Such an “interpretation” of the 2016 Law leaves the Commissioner with much latitude. The Price Commissioner’s reports, peppered with subjective rhetoric, are torturous to navigate and very difficult to understand. The goalposts frequently change between one variation document and the next. Undoubtedly the Commissioner is an intelligent man, with formidable experience in both the energy markets and matters of finance; however, what he should be able to explain simply and clearly, is presented in long and complicated reports that aren’t merely unnecessary but also seemingly contrived. If we compare Anthony White’s very first ‘Price Control Consultation’ document published in December 2017 to his most recent proposed variation document published in October 2020, there are glaring inconsistencies. ‘Figure 1’ can be found in White’s 2017 determination along with the following statements:
“Figure 1 shows the “reasonable price” SEL could charge for a 5-10% return on RAB, depending on the demand forecast.”
“Only were demand to fall to 1,250,000 kWh would a price of 70p/kWh be required to provide SEL with a “reasonable return.”
Demand is significantly below 1,250,000 kWh so why is the PCO not set at 70p? When the Commissioner wrote his initial determination, he was under the misapprehension that annual electricity consumption on Sark was in the region of 1.5 million kWh. It has since come to light that, due to an administrative error on the part of SEL, combined with a further slump in consumption, actual consumption on Sark is in fact nearer to 1 million kWh. The most recent PCO is based on a consumption figure of 1.15 million kWh. It is therefore hard to understand in the face of these hugely changed variables how the outcome figures continue sitting at around 55p/kWh?
In light of SEL’s recent threats to close the company and cease production, the Island is making plans to purchase the company.
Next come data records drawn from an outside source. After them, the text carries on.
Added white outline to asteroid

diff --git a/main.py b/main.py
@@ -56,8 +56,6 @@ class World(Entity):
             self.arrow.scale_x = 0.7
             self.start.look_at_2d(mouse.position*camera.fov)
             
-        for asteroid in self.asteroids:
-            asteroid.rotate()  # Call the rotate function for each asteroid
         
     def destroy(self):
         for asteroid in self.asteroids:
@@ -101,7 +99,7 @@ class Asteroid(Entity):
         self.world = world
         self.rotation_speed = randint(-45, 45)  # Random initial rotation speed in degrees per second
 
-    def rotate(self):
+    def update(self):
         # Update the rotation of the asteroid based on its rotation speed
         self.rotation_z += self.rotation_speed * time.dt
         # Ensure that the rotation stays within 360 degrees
Sark has very limited resources and it is imperative that such negotiations are conducted properly and based on true and fair data. The Price Commissioner’s tenure has never run smoothly and, before such momentous decisions are taken, perhaps a second opinion, a new set of eyes and a new Price Commissioner, without baggage or bad faith should be sought.